"By hook or by crook, we will."
"Who are you?"
"The new Number Two."
"Who is Number One?"
"You are Number Six."
"I am not a number — I am a free man!"

Don't mess this up, ITV. For pity's sake, don't mess this one up...

Sunday, June 22

The power of FUD

There are plenty of people out there who like the status quo - largely because their current power relies on it - and who will view those who would change the status quo as their enemies, even if a change is necessary and indeed inevitable.

So it's a shame to see that one group of these people - those who wish to give the impression that scientists are divided over anthropegenic climate change, or that scientists are somehow much less trustworthy than the market and big business *coughsubprimecough* - seem to still be having rather a lot of success.

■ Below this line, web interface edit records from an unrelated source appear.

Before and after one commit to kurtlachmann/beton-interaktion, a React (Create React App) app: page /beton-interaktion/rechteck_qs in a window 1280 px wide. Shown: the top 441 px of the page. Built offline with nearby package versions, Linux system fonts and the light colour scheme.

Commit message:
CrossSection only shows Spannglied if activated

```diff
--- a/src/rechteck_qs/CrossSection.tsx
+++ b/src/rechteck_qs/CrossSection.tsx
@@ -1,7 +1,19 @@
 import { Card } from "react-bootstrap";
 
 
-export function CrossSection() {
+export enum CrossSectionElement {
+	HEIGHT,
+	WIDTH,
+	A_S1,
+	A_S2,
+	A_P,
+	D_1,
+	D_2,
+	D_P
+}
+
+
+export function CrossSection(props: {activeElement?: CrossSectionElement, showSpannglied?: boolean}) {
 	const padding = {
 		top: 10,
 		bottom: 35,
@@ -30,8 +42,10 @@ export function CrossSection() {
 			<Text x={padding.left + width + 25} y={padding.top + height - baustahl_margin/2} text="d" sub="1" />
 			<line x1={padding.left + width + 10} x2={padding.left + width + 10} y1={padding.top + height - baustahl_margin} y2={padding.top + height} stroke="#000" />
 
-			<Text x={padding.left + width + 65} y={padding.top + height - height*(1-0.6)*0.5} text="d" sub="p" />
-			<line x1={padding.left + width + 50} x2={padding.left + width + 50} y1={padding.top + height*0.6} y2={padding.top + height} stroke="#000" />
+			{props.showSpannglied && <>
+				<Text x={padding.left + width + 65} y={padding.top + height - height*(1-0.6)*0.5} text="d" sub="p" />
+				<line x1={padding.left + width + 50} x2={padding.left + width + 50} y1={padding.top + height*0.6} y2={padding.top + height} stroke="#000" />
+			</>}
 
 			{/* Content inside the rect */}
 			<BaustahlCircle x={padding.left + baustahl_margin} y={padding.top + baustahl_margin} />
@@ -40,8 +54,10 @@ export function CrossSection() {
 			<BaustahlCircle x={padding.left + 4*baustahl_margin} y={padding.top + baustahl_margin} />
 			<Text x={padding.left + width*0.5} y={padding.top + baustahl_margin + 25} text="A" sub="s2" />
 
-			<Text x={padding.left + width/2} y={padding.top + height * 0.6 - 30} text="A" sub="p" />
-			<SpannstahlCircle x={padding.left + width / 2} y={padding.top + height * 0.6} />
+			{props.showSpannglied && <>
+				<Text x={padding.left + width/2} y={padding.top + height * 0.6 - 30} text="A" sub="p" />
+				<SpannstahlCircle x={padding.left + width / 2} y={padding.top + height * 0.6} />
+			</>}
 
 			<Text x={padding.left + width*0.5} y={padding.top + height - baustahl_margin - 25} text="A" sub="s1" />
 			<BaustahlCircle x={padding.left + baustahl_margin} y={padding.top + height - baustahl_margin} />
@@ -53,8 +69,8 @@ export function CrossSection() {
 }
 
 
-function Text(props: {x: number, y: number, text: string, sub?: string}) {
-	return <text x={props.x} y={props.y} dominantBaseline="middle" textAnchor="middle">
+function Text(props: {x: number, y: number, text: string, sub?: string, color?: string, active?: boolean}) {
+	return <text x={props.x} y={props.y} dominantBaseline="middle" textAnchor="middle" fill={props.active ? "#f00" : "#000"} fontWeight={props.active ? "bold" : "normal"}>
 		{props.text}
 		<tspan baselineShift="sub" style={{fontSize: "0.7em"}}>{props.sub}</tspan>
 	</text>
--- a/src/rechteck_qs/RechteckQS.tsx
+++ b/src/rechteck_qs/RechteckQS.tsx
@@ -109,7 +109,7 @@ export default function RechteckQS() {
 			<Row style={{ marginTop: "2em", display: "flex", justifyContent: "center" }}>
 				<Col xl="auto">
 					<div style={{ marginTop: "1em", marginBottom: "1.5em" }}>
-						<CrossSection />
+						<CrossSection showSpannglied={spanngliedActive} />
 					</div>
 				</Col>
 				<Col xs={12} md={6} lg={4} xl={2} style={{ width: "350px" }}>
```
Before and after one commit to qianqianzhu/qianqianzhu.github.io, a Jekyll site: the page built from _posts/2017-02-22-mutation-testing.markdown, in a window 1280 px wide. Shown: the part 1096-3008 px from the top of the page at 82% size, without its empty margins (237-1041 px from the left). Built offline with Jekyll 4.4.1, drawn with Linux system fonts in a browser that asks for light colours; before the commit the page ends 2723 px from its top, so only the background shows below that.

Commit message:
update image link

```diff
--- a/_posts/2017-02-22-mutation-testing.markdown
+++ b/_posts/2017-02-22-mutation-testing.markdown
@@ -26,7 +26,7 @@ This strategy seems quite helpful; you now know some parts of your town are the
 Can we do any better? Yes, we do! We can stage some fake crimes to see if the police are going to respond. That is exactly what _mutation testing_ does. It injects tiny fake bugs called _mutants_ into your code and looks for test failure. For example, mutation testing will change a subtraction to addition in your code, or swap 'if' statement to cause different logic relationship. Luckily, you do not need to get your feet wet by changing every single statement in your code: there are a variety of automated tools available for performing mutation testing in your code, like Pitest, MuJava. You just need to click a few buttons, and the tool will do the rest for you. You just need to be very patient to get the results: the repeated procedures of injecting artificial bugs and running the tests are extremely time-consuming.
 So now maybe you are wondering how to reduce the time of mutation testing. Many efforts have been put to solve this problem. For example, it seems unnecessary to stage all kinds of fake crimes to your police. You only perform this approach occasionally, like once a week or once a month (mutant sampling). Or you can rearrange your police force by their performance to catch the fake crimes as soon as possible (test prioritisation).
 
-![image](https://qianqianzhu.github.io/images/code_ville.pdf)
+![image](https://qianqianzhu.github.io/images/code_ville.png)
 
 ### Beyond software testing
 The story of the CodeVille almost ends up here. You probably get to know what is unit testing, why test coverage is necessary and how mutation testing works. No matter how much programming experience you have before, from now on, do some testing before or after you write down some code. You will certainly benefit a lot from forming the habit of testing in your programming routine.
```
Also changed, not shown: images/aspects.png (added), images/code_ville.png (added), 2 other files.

This is a bad thing because, of course, reality isn't democratic. You can't change the laws of physics, or their complex interplay, just because you don't like them or understand them. And a lack of action now will make things worse later.

Thursday, June 19

Too many academics?

A letter in today's Nature magazine suggests one solution to th ecurrent UK grant funding problem - less academics.

universities currently have the freedom to over-staff and are rewarded for doing so under the present system.

Uh... really? Are we really over-staffed (uh.. I mean in the teaching and research positions, not the central facilities)? If so... who are the buggers who aren't doing anything, and why can't we get them to take on the surplus work of those who are working overtime to raise funds, do research, write courses, mark, etc. etc. etc.?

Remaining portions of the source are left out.